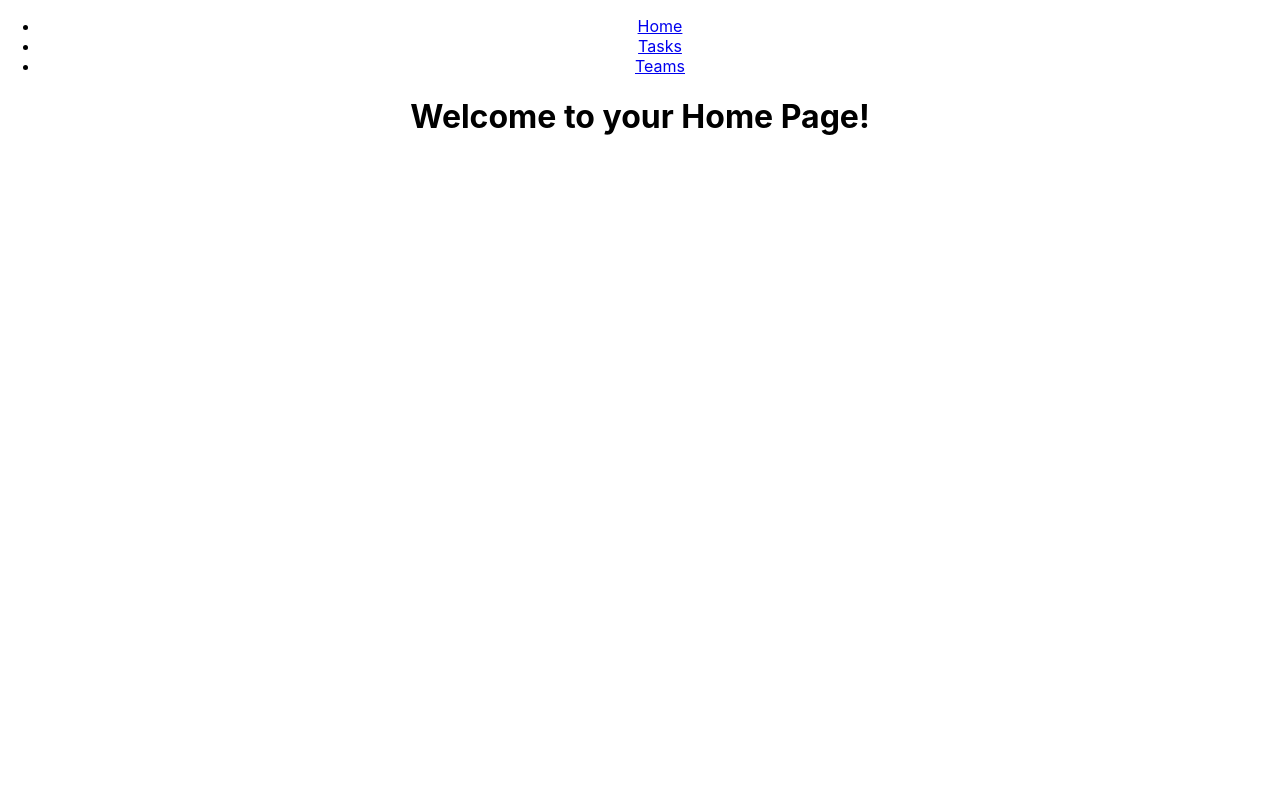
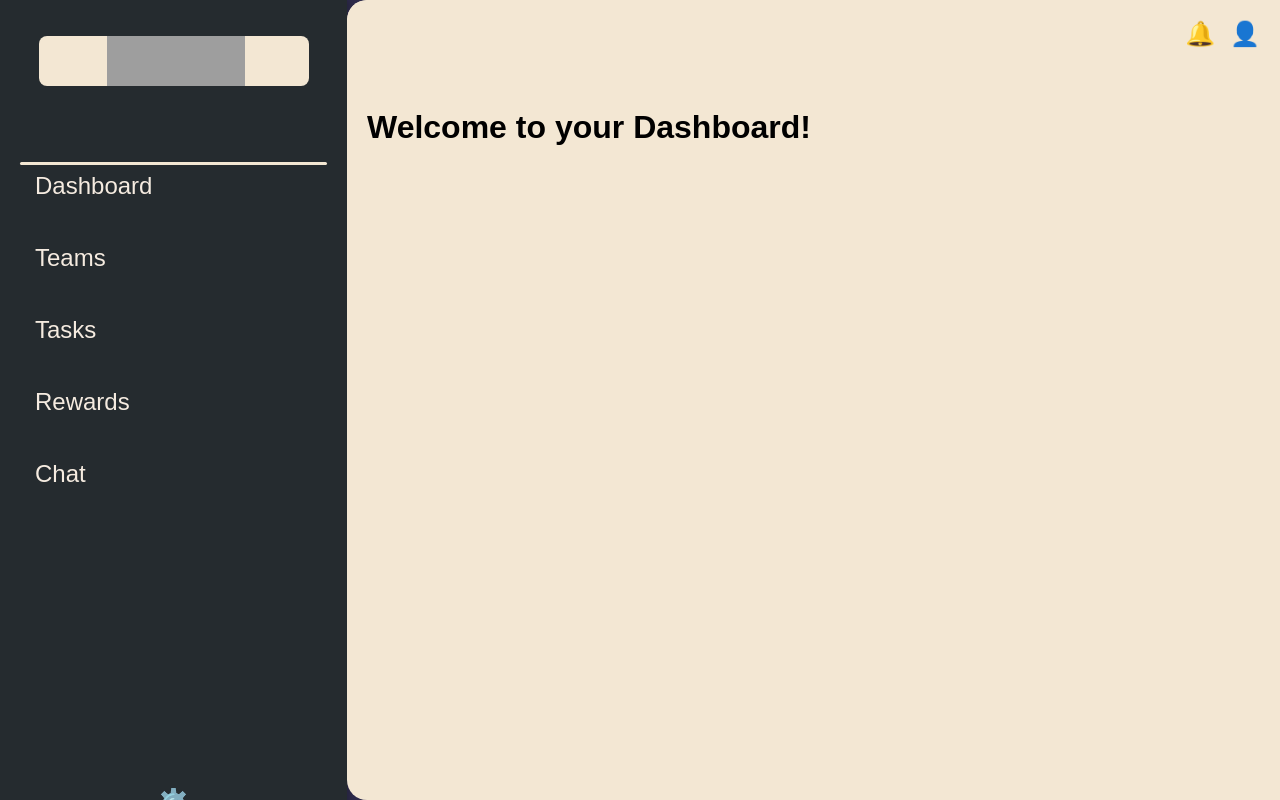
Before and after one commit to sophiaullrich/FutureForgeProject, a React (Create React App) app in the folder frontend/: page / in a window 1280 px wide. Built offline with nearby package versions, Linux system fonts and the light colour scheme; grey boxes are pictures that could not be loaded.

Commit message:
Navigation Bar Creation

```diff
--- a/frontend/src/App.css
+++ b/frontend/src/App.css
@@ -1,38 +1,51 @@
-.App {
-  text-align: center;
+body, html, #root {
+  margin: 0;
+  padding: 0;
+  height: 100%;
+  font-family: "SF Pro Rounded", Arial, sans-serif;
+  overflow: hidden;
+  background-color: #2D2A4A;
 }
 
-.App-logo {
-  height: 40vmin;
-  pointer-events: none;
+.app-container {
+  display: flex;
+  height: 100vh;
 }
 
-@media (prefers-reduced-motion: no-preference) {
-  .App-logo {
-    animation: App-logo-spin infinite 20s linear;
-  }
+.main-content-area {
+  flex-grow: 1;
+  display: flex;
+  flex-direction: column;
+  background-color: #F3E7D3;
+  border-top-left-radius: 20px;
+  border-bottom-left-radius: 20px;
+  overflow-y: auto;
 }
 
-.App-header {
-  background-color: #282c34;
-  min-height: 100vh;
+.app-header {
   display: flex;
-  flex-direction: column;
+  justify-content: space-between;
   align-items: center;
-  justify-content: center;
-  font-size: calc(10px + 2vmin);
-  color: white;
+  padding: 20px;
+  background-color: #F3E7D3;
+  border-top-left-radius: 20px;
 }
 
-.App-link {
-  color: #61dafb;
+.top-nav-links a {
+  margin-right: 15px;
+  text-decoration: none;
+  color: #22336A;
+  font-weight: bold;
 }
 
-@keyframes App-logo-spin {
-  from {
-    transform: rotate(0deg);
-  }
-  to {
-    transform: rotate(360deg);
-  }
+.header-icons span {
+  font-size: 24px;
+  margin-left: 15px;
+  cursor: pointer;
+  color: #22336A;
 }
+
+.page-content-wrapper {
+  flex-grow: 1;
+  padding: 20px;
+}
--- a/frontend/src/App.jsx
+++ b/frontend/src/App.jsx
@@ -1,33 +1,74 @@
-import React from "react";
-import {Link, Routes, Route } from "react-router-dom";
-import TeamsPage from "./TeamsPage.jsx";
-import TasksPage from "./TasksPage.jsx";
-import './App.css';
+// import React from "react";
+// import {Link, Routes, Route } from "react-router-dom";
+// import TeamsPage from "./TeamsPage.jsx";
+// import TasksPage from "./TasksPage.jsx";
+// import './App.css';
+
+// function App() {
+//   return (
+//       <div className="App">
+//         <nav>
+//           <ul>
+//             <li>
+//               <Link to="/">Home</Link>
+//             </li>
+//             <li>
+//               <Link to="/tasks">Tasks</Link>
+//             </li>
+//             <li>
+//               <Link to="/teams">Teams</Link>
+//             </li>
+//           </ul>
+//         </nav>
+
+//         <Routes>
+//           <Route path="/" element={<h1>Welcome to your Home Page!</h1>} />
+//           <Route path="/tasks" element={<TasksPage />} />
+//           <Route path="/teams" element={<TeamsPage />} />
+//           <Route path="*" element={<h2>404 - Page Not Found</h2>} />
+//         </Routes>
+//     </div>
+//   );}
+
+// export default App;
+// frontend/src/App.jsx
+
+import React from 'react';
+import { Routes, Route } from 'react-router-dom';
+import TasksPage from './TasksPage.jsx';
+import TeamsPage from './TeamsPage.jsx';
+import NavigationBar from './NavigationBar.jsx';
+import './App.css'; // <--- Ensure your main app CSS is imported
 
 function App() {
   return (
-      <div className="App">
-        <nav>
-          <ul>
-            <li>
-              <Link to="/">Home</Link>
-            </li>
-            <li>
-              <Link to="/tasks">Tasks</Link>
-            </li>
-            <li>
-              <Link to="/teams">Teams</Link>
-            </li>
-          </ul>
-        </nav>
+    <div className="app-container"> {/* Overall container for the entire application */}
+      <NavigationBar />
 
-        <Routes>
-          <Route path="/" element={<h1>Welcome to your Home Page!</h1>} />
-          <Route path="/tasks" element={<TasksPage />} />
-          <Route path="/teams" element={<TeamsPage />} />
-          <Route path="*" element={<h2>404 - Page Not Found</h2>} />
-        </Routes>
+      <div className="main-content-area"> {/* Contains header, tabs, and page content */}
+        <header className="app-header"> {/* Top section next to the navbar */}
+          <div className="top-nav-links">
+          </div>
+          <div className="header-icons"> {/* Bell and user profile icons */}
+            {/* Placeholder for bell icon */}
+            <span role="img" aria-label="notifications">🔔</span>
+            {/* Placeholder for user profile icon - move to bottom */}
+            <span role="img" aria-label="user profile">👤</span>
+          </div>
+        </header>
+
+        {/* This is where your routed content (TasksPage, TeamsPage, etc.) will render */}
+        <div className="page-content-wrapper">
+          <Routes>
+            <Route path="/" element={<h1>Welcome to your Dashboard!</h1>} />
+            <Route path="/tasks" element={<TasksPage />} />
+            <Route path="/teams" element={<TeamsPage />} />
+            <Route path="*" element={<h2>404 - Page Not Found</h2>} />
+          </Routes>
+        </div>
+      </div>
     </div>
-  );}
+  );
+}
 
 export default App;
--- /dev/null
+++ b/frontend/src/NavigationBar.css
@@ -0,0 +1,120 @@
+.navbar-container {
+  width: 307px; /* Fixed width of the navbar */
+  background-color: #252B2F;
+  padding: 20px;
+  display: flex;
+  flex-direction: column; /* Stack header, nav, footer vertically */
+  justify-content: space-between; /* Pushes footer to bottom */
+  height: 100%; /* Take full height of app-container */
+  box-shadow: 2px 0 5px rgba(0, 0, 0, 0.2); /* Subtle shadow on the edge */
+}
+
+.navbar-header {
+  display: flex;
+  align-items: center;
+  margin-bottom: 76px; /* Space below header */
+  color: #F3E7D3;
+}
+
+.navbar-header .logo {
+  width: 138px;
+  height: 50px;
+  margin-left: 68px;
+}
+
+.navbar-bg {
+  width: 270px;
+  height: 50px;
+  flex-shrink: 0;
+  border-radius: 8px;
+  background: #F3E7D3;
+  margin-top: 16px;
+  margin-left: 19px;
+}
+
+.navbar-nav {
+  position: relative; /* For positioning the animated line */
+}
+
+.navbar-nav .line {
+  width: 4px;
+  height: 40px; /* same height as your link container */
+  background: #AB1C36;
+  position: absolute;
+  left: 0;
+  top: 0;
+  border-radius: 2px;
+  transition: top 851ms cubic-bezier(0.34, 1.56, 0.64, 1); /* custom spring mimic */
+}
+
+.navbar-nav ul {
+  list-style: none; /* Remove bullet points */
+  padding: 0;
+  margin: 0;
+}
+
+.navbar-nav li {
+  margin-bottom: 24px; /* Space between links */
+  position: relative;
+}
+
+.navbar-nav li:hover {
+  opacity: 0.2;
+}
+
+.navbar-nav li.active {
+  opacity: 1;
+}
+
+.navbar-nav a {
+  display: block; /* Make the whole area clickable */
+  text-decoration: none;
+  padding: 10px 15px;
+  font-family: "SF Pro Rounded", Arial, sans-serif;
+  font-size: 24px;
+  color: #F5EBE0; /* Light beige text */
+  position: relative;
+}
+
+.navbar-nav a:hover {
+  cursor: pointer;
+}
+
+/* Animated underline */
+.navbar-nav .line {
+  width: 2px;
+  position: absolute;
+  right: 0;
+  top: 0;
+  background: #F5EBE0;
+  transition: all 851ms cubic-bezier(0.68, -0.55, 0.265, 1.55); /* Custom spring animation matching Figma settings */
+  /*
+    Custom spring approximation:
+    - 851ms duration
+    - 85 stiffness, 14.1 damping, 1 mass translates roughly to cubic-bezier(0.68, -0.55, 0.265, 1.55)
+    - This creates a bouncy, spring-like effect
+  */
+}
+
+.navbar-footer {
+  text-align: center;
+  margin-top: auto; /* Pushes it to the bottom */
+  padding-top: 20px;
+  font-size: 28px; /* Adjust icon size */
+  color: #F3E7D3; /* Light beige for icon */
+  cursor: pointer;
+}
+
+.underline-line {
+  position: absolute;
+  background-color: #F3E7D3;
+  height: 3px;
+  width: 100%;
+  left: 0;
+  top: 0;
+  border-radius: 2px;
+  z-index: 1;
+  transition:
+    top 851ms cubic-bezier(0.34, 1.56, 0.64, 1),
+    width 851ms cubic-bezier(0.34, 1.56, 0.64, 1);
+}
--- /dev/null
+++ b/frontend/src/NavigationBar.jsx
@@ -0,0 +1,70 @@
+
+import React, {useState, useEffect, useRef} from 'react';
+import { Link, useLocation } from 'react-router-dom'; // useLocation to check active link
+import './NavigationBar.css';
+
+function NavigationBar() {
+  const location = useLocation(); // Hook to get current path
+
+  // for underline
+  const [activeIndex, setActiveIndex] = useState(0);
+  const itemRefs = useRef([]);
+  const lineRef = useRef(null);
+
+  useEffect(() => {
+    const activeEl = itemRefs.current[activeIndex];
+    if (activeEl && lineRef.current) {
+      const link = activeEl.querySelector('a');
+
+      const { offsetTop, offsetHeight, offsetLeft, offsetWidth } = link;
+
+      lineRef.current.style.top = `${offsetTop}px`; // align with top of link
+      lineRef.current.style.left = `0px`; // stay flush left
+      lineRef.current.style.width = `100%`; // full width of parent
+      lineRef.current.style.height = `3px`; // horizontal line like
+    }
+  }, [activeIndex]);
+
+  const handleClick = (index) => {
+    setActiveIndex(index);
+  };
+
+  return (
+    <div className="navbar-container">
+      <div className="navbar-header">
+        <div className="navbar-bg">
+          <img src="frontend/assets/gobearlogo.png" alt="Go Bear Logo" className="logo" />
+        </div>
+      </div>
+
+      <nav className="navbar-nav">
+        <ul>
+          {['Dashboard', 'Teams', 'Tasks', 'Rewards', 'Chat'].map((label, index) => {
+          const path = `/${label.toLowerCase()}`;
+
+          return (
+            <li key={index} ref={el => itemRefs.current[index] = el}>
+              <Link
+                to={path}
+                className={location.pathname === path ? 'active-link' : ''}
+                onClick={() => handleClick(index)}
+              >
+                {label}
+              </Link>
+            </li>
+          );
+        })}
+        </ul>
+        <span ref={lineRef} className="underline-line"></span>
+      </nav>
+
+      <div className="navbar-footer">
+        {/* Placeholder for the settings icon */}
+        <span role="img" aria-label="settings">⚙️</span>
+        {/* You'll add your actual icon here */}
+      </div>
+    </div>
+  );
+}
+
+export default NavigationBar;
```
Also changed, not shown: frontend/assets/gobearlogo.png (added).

—————

**PROMPT:** Which lines above contain the word "NavigationBar"? List them.

**THE ANSWER:**
+import NavigationBar from './NavigationBar.jsx';
+      <NavigationBar />
+++ b/frontend/src/NavigationBar.css
+++ b/frontend/src/NavigationBar.jsx
+import './NavigationBar.css';
+function NavigationBar() {
+export default NavigationBar;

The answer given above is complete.